“Managers light a fire under people. Leaders light a fire in people” Kathy Austin
Anthropologists talk about the importance of the chief in primitive times. The chief would be the one to light the fire for the tribe. The fire provided warmth, a gathering place for the tribe and a light to lift the darkness. When I was a little girl, I stayed at my gran’s old house that had an open coal fire. If you didn’t light the fire, there was no heating or hot water. Gran was a tough character who’d lived through the London blitz, so it was nothing for her to haul coal from the bunker at 5am and get the fire going. The day didn’t start properly without lighting the fire.
Good leadership is critically important to light the fire for successful corporate partnerships. It’s not the same as lighting a fire under people. This typically happens with unrealistic KPIs, pressure for sales over relationships and a focus on short term wins. It’s a guaranteed way to squash the talent and enthusiasm of your best people.
If you’re an NFP leader, how can you light the fire for your team to be successful in partnerships?
Set a clear and ambitious vision
If you don’t know where you’re going, how can you ask a corporate partner to come on the journey with you? Too many times we encounter charities that tell a great story about what they do, but don’t have a clear understanding of what the future looks like. Your vision could be as bold as “Kiss Goodbye to MS” or “Eliminate cervical cancer by 2030”. It needs to inspire your potential partners and describe the clear end point for success. The gap between your current state and the future ambition is where you invite the corporate partner to collaborate on the journey.
Build a system to sustain a partnership
You’ve hired some great partnership managers and they are bringing in new opportunities. But if you want to sustain a partnership, you need to ensure that you have the right system in place. That includes a process for relationship management that is commonly understood, the right KPIs to ensure a whole of organisation support for partnerships and a culture that embraces the full range of value that a corporate partnership brings. It’s not enough to rely on the talent of a few partnerships people. Leaders need to build the scaffolding that enables partnerships to be sustained and grow for years to come.

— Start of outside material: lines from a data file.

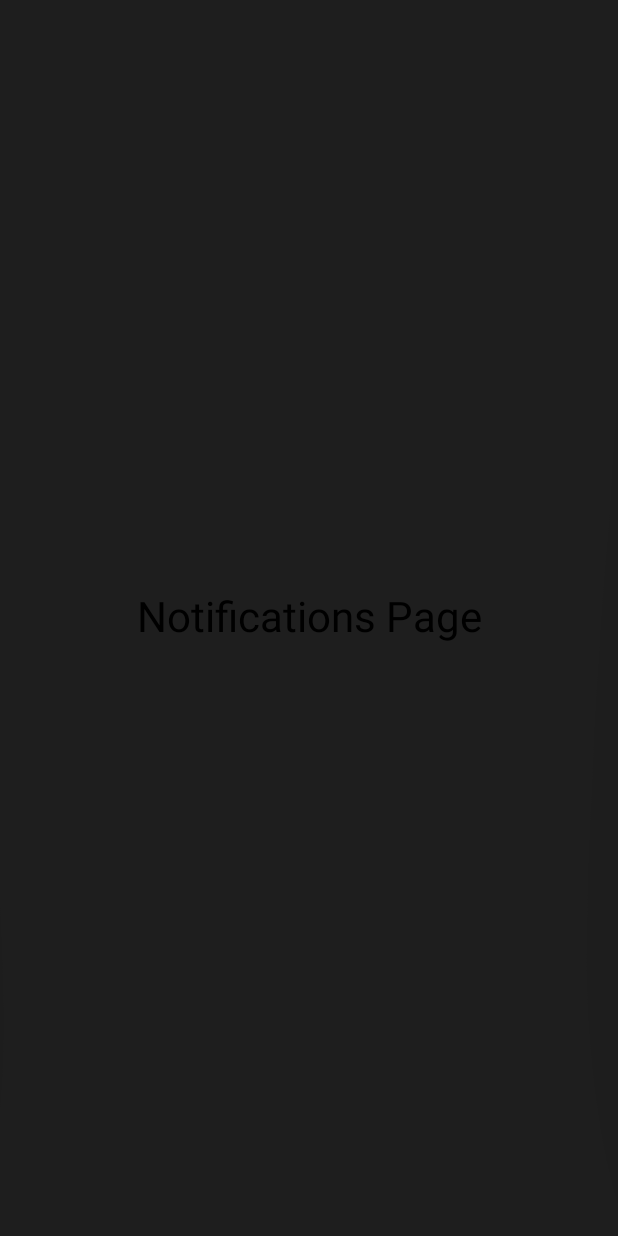
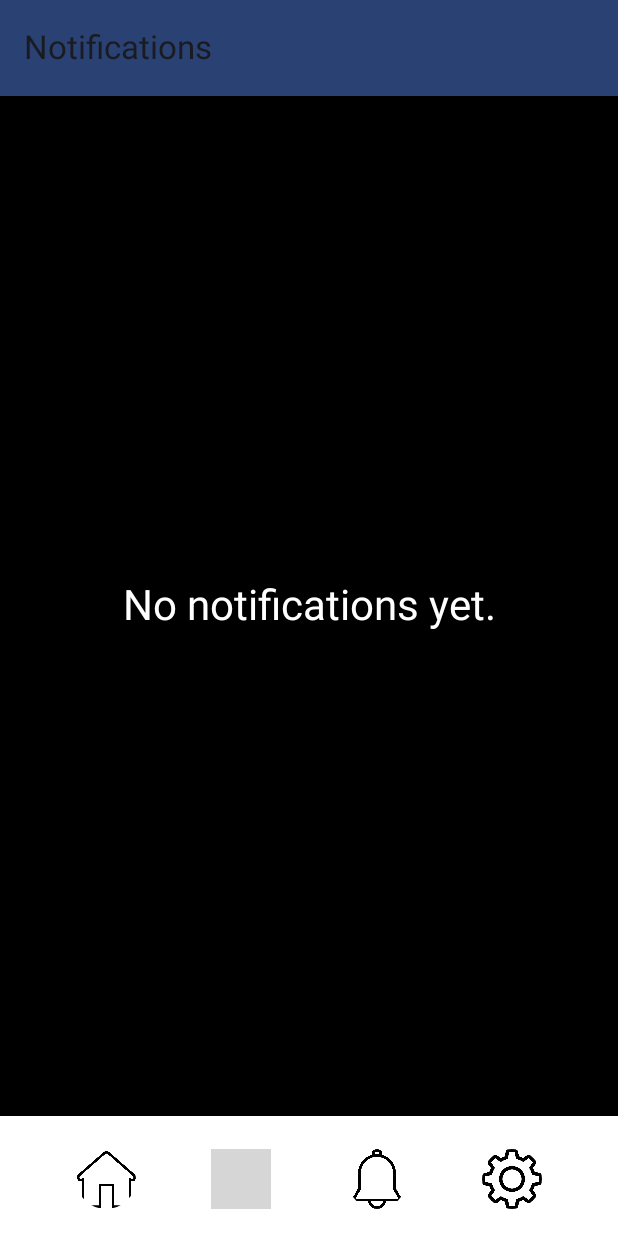
Before and after one commit to HaroldasT2/Mobile_Integration_CA3_Haroldas_Wiktor, an Android app built with Jetpack Compose: the NotificationsPage screen opened through its navigation route, on a phone screen of 412 x 824 dp. Run offline under Robolectric (Android 15) with nearby library versions, the phone set to English and light mode, and no system bars; grey boxes are pictures that could not be loaded.

Commit message:
added a navigation bar component, created recordings,notification and settings pag

```diff
--- a/app/src/main/java/com/example/homeguard/MainActivity.kt
+++ b/app/src/main/java/com/example/homeguard/MainActivity.kt
@@ -3,51 +3,31 @@ package com.example.homeguard
 import android.os.Bundle
 import androidx.activity.ComponentActivity
 import androidx.activity.compose.setContent
-import androidx.activity.enableEdgeToEdge
-import androidx.compose.foundation.layout.fillMaxSize
-import androidx.compose.foundation.layout.padding
-import androidx.compose.material3.Scaffold
-import androidx.compose.material3.Text
 import androidx.compose.foundation.Image
 import androidx.compose.foundation.background
-import androidx.compose.foundation.layout.Arrangement
-import androidx.compose.ui.res.painterResource
-import androidx.compose.foundation.layout.Box
-import androidx.compose.foundation.layout.Column
-import androidx.compose.foundation.layout.Row
-import androidx.compose.foundation.layout.Spacer
-import androidx.compose.foundation.layout.fillMaxWidth
-import androidx.compose.foundation.layout.height
-import androidx.compose.foundation.layout.size
-import androidx.compose.foundation.layout.width
-import androidx.compose.foundation.layout.wrapContentWidth
-import androidx.compose.material3.Button
-import androidx.compose.material3.ButtonDefaults
-import androidx.compose.material3.Icon
-import androidx.compose.material3.IconButton
-import androidx.compose.material3.MaterialTheme
-import androidx.compose.material3.Surface
-import androidx.compose.material3.Switch
-import androidx.compose.ui.layout.ContentScale
-import androidx.compose.runtime.Composable
-import androidx.compose.runtime.getValue
-import androidx.compose.runtime.mutableStateOf
-import androidx.compose.runtime.remember
-import androidx.compose.runtime.setValue
+import androidx.compose.foundation.layout.*
+import androidx.compose.material3.*
+import androidx.compose.runtime.*
 import androidx.compose.ui.Alignment
 import androidx.compose.ui.Modifier
-import androidx.compose.runtime.*
-import androidx.navigation.compose.NavHost
-import androidx.navigation.compose.composable
-import androidx.navigation.compose.rememberNavController
 import androidx.compose.ui.graphics.Color
 import androidx.compose.ui.graphics.painter.Painter
+import androidx.compose.ui.layout.ContentScale
+import androidx.compose.ui.res.painterResource
 import androidx.compose.ui.res.stringResource
 import androidx.compose.ui.text.style.TextAlign
 import androidx.compose.ui.tooling.preview.Preview
 import androidx.compose.ui.unit.dp
 import androidx.compose.ui.unit.sp
+import androidx.navigation.NavController
+import androidx.navigation.compose.NavHost
+import androidx.navigation.compose.composable
+import androidx.navigation.compose.rememberNavController
+import com.example.homeguard.ui.CameraPage
 import com.example.homeguard.ui.theme.HomeGuardTheme
+import com.example.homeguard.ui.BottomNavBar
+import com.example.homeguard.ui.NotificationsPage
+import com.example.homeguard.ui.SettingsPage
 
 class MainActivity : ComponentActivity() {
     override fun onCreate(savedInstanceState: Bundle?) {
@@ -74,155 +54,64 @@ fun ImageBackground(){
 @Composable
 fun HomeGuardApp() {
     val navController = rememberNavController()
-    ImageBackground()
+
     NavHost(navController = navController, startDestination = "home") {
-        //Home Page
-        composable("home") { HomePage(navController,
-            title = stringResource(R.string.title_jetpack_compose_tutorial),
+        composable("home") {
+            HomePage(
+                navController = navController,
+                title = "HomeGuard",
                 image1 = painterResource(R.drawable.bg_compose_background),
-            image2 = painterResource(R.drawable.microphone),
-            modifier = Modifier.fillMaxSize().padding(16.dp)) }
-
-
-
-        //Camera Page
+                image2 = painterResource(R.drawable.microphone)
+            )
+        }
         composable("camera") { CameraPage(navController) }
-
-
-        //Notifications Page
         composable("notifications") { NotificationsPage(navController) }
-
-
-        //Settings Page
         composable("settings") { SettingsPage(navController) }
     }
 }
 
+
 @Composable
-fun HomePage(navController: androidx.navigation.NavController,
-             title: String,
-             image1: Painter,
-             image2: Painter,
-             modifier: Modifier = Modifier,) {
-
-
-
-    var isGreen by remember { mutableStateOf(false) }
-    var isSwitchChecked by remember { mutableStateOf(false) }
-
-
-
-    //Used to change the layout of the app
-    Column(modifier = modifier,
+fun HomePage(navController: NavController, title: String, image1: Painter, image2: Painter) {
+    Scaffold(
+        bottomBar = { BottomNavBar(navController) },
+        containerColor = Color.Black // Background for the page
+    ) { paddingValues ->
+        Column(
+            modifier = Modifier
+                .fillMaxSize()
+                .padding(paddingValues)
+                .padding(16.dp),
             horizontalAlignment = Alignment.CenterHorizontally
         ) {
-
             Text(
                 text = title,
-            modifier = Modifier.padding(16.dp),
                 fontSize = 40.sp,
+                color = Color.White,
                 textAlign = TextAlign.Center,
-            color = Color.White
+                modifier = Modifier.padding(16.dp)
             )
 
             Image(painter = image1, contentDescription = null, modifier = Modifier.size(300.dp))
 
-
-
+            var isGreen by remember { mutableStateOf(false) }
             Button(
                 colors = ButtonDefaults.buttonColors(containerColor = if (isGreen) Color.Green else Color.Gray),
                 onClick = { isGreen = !isGreen },
                 modifier = Modifier.padding(16.dp)
-        ){
-            // Text(text = stringResource(R.string.increment_button)) // Button text: "Add Person"
-            Image(painter = image2, contentDescription = null, Modifier.width(100.dp))
+            ) {
+                Image(painter = image2, contentDescription = null, modifier = Modifier.width(100.dp))
             }
 
-        Row(
-            horizontalArrangement = Arrangement.spacedBy(8.dp),
-            verticalAlignment = Alignment.CenterVertically
-        ) {
-            Text(text = stringResource(R.string.show_average),
-                color = Color.White)
-            Switch(
-                modifier = Modifier
-                    .fillMaxWidth()
-                    .wrapContentWidth(Alignment.End),
-                checked = isSwitchChecked,
-                onCheckedChange = { isSwitchChecked = it }
-            )
+            Row(verticalAlignment = Alignment.CenterVertically) {
+                Text(text = "Voice Changer", color = Color.White)
+                val checkedState = remember { mutableStateOf(false) }
+                Switch(checked = checkedState.value, onCheckedChange = { checkedState.value = it })
             }
-
-
-
-        Spacer(modifier = Modifier.height(150.dp))
-        Row(
-            modifier = Modifier
-                .fillMaxWidth()
-                .background(Color.White)
-                .padding(8.dp),
-            horizontalArrangement = Arrangement.SpaceEvenly,
-            verticalAlignment = Alignment.CenterVertically
-        ) {
-            IconButton(
-                onClick = { navController.navigate("home") }
-            ) {
-                Icon(
-                    painter = painterResource(id = R.drawable.home),
-                    contentDescription = "Home",
-                    tint = Color.Black
-                )
         }
-
-            IconButton(
-                onClick = { navController.navigate("camera") }
-            ) {
-                Icon(
-                    painter = painterResource(id = R.drawable.camera),
-                    contentDescription = "Camera",
-                    tint = Color.Black
-                )
-            }
-
-            IconButton(
-                onClick = { navController.navigate("notifications") }
-            ) {
-                Icon(
-                    painter = painterResource(id = R.drawable.bell),
-                    contentDescription = "Bell",
-                    tint = Color.Black
-                )
-            }
-
-            IconButton(
-                onClick = { navController.navigate("settings") }
-            ) {
-                Icon(
-                    painter = painterResource(id = R.drawable.settings),
-                    contentDescription = "Settings",
-                    tint = Color.Black
-                )
     }
 }
 
-    }
-
-}
-
-@Composable
-fun CameraPage(navController: androidx.navigation.NavController) {
-    CenteredText("Camera Page")
-}
-
-@Composable
-fun NotificationsPage(navController: androidx.navigation.NavController) {
-    CenteredText("Notifications Page")
-}
-
-@Composable
-fun SettingsPage(navController: androidx.navigation.NavController) {
-    CenteredText("Settings Page")
-}
 
 @Composable
 fun CenteredText(text: String) {
@@ -242,6 +131,5 @@ fun GreetingPreview() {
     HomeGuardTheme {
         ImageBackground()
         HomeGuardApp()
-
     }
 }
--- /dev/null
+++ b/app/src/main/java/com/example/homeguard/ui/BottomNavBar.kt
@@ -0,0 +1,56 @@
+package com.example.homeguard.ui
+
+import androidx.compose.foundation.layout.Row
+import androidx.compose.foundation.layout.fillMaxWidth
+import androidx.compose.foundation.layout.wrapContentWidth
+import androidx.compose.material3.*
+import androidx.compose.runtime.Composable
+import androidx.compose.ui.Alignment
+import androidx.compose.ui.Modifier
+import androidx.compose.ui.graphics.Color
+import androidx.navigation.NavController
+import androidx.compose.ui.res.painterResource
+import com.example.homeguard.R
+
+@Composable
+fun BottomNavBar(navController: NavController) {
+    BottomAppBar(
+        containerColor = Color.White, // Background color
+        contentColor = Color.Black    // Icon color
+    ) {
+        Row(
+            modifier = Modifier.fillMaxWidth(),
+            horizontalArrangement = androidx.compose.foundation.layout.Arrangement.SpaceEvenly,
+            verticalAlignment = Alignment.CenterVertically
+        ) {
+            IconButton(onClick = { navController.navigate("home") }) {
+                Icon(
+                    painter = painterResource(id = R.drawable.home),
+                    contentDescription = "Home",
+                    tint = Color.Black
+                )
+            }
+            IconButton(onClick = { navController.navigate("camera") }) {
+                Icon(
+                    painter = painterResource(id = R.drawable.camera),
+                    contentDescription = "Camera",
+                    tint = Color.Black
+                )
+            }
+            IconButton(onClick = { navController.navigate("notifications") }) {
+                Icon(
+                    painter = painterResource(id = R.drawable.bell),
+                    contentDescription = "Notifications",
+                    tint = Color.Black
+                )
+            }
+            IconButton(onClick = { navController.navigate("settings") }) {
+                Icon(
+                    painter = painterResource(id = R.drawable.settings),
+                    contentDescription = "Settings",
+                    tint = Color.Black
+                )
+            }
+        }
+    }
+}
--- /dev/null
+++ b/app/src/main/java/com/example/homeguard/ui/NotificationsPage.kt
@@ -0,0 +1,85 @@
+package com.example.homeguard.ui
+
+import androidx.compose.foundation.background
+import androidx.compose.foundation.layout.*
+import androidx.compose.foundation.lazy.LazyColumn
+import androidx.compose.foundation.text.BasicText
+import androidx.compose.material3.*
+import androidx.compose.runtime.Composable
+import androidx.compose.ui.Alignment
+import androidx.compose.ui.Modifier
+import androidx.compose.ui.graphics.Color
+import androidx.compose.ui.text.font.FontWeight
+import androidx.compose.ui.unit.dp
+import androidx.compose.ui.unit.sp
+import androidx.navigation.NavController
+import com.example.homeguard.R
+
+
+// Mock Notifications Data
+data class Notification(val title: String, val timestamp: String, val description: String)
+
+val mockNotifications = listOf(
+    Notification("Motion Detected", "2024-12-02 10:00", "Motion detected at the front door."),
+    Notification("Camera Offline", "2024-12-01 22:00", "Camera is currently offline."),
+    Notification("Settings Updated", "2024-11-30 14:30", "You updated the Voice Changer settings.")
+)
+
+@OptIn(ExperimentalMaterial3Api::class)
+@Composable
+fun NotificationsPage(navController: NavController) {
+    Scaffold(
+        topBar = {
+            TopAppBar(
+                title = { Text("Notifications") },
+                colors = TopAppBarDefaults.centerAlignedTopAppBarColors(containerColor = MaterialTheme.colorScheme.primary)
+            )
+        },
+        bottomBar = { BottomNavBar(navController) }
+    ) { paddingValues ->
+        Column(
+            modifier = Modifier
+                .fillMaxSize()
+                .background(Color.Black)
+                .padding(paddingValues),
+            verticalArrangement = Arrangement.Center,
+            horizontalAlignment = Alignment.CenterHorizontally
+        ) {
+            Text(
+                text = "No notifications yet.",
+                color = Color.White,
+                style = MaterialTheme.typography.headlineMedium
+            )
+        }
+    }
+}
+
+@Composable
+fun NotificationCard(notification: Notification) {
+    Card(
+        modifier = Modifier.fillMaxWidth(),
+        colors = CardDefaults.cardColors(containerColor = Color.DarkGray),
+        elevation = CardDefaults.cardElevation(8.dp)
+    ) {
+        Column(modifier = Modifier.padding(16.dp)) {
+            Text(
+                text = notification.title,
+                fontSize = 16.sp,
+                fontWeight = FontWeight.Bold,
+                color = Color.White
+            )
+            Spacer(modifier = Modifier.height(8.dp))
+            Text(
+                text = notification.timestamp,
+                fontSize = 12.sp,
+                color = Color.LightGray
+            )
+            Spacer(modifier = Modifier.height(8.dp))
+            Text(
+                text = notification.description,
+                fontSize = 14.sp,
+                color = Color.Gray
+            )
+        }
+    }
+}
--- /dev/null
+++ b/app/src/main/res/drawable/ic_launcher_playstore.xml
@@ -0,0 +1,4 @@
+<?xml version="1.0" encoding="utf-8"?>
+<selector xmlns:android="http://schemas.android.com/apk/res/android">
+
+</selector>
```
Also changed, not shown: app/src/main/java/com/example/homeguard/ui/CameraPage.kt (added, +133 -0 lines), app/src/main/java/com/example/homeguard/ui/SettingsPage.kt (added, +65 -0 lines). Lines whose indentation alone changed are shown as unchanged.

The long-term cost of short-term thinking
You need money, you have a funding gap, and you need action urgently. Your response is to put pressure on the partnerships team to bring in cash, fast. We understand that times can be tough but putting a fire under your partnership people is not the answer. The pressure for quick cash usually results in lots of low value, high resource, transactional partnerships. It gives a quick sugar hit, but those relationships are energy suckers, taking away time from developing more strategic and valuable partnerships. It’s also demoralising for your hard-working partnerships team. It’s interesting that NFPs taking this approach claim they need the money and don’t have time to wait. But they can find the time and money to do it over again when partnerships fall over or the team turnover increases.
Avoiding partnership envy
You’re in a restaurant and you’ve just placed your order. But then you see the waiter placing a delicious looking meal at the next table- and wish you had what they’re having. We see well- meaning partnership suggestions from leadership all the time. The sticky note on a partnership manager’s desk, accompanied by a press release from another charity. Can’t we have one of these too? The better question to ask is “do we know which partners are the best fit for us?”. It’s one thing to be inspired by others’ success- and quite another to think you can just replicate it. Supporting your partnership managers to identify the right strategic corporate partners for your organisation is the most effective way to win a significant partnership.
You need to light the fire for corporate partnerships, not light the fire under the feet of your partnership managers. Then you’ll feel the warmth of growing relationships, not the stampede of good people hot footing out of your organisation.